= TASK DETAILS =
Your result should be the lines holding the word "border", copied from the entries below.
==== MATERIAL FOR THIS EXERCISE ====
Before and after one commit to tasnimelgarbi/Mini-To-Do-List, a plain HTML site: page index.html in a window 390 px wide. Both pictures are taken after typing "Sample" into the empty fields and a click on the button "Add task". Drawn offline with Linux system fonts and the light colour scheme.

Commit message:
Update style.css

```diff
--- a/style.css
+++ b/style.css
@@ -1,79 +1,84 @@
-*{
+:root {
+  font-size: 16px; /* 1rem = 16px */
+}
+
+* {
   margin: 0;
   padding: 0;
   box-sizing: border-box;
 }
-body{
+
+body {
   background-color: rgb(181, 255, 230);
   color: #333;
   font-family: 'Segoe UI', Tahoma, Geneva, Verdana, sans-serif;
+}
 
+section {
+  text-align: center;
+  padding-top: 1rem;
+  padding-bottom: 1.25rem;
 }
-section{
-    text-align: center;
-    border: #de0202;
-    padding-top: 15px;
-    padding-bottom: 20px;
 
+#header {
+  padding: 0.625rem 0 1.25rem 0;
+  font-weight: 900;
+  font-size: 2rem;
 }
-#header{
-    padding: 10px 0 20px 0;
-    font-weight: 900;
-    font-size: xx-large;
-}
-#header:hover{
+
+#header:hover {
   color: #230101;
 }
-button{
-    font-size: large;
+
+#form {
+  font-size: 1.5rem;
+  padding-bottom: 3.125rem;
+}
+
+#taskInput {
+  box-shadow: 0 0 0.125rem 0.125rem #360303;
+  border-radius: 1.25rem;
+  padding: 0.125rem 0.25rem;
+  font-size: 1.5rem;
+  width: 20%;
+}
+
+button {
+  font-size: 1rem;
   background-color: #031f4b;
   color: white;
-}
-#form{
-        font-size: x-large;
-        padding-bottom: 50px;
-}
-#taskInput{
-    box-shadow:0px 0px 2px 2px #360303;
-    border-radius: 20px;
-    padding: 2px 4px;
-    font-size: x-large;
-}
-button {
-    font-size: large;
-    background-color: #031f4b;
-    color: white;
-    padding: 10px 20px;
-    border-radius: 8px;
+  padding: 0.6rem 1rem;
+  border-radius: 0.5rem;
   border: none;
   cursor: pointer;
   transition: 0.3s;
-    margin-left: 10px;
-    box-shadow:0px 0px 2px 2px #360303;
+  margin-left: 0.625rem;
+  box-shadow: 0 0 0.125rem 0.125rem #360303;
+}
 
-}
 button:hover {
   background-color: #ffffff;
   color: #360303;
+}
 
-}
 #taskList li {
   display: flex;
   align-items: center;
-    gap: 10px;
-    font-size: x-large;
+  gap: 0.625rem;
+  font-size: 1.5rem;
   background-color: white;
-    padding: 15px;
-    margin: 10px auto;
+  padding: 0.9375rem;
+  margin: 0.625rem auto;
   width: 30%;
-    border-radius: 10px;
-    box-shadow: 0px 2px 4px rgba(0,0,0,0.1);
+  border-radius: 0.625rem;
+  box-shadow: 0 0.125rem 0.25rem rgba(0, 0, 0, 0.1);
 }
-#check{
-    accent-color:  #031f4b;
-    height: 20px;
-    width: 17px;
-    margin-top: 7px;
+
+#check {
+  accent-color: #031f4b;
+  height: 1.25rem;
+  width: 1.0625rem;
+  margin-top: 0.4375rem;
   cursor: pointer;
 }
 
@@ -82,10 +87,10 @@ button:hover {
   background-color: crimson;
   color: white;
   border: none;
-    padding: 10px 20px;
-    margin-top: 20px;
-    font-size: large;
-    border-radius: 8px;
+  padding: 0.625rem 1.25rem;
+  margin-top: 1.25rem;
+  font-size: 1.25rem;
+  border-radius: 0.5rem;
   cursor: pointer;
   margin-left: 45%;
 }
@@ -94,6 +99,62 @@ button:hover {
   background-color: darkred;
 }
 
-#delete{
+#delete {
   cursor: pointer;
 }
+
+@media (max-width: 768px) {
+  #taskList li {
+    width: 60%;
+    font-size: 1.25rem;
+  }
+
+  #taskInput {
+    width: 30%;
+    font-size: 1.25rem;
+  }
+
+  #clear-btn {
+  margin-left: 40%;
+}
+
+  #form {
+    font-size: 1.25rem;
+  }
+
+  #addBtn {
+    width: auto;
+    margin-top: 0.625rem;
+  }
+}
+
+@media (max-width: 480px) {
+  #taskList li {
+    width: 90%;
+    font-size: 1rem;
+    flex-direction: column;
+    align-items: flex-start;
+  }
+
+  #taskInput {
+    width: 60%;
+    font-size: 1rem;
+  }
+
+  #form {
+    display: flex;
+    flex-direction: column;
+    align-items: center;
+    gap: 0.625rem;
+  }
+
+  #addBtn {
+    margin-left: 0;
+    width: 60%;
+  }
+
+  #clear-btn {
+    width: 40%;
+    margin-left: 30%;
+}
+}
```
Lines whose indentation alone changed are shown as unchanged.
====
==== MATERIAL FOR THIS EXERCISE ====
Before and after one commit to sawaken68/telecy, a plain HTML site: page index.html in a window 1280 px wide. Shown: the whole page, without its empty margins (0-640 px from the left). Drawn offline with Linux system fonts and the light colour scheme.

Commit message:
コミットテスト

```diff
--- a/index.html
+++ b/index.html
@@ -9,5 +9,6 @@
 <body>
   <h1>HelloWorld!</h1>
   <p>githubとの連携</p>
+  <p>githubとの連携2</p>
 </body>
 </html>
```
====
= REPLY TO THE TASK =
   box-sizing: border-box;
-    border: #de0202;
+  border-radius: 1.25rem;
-    border-radius: 20px;
-    border-radius: 8px;
+  border-radius: 0.5rem;
   border: none;
-    border-radius: 10px;
+  border-radius: 0.625rem;
   border: none;
-    border-radius: 8px;
+  border-radius: 0.5rem;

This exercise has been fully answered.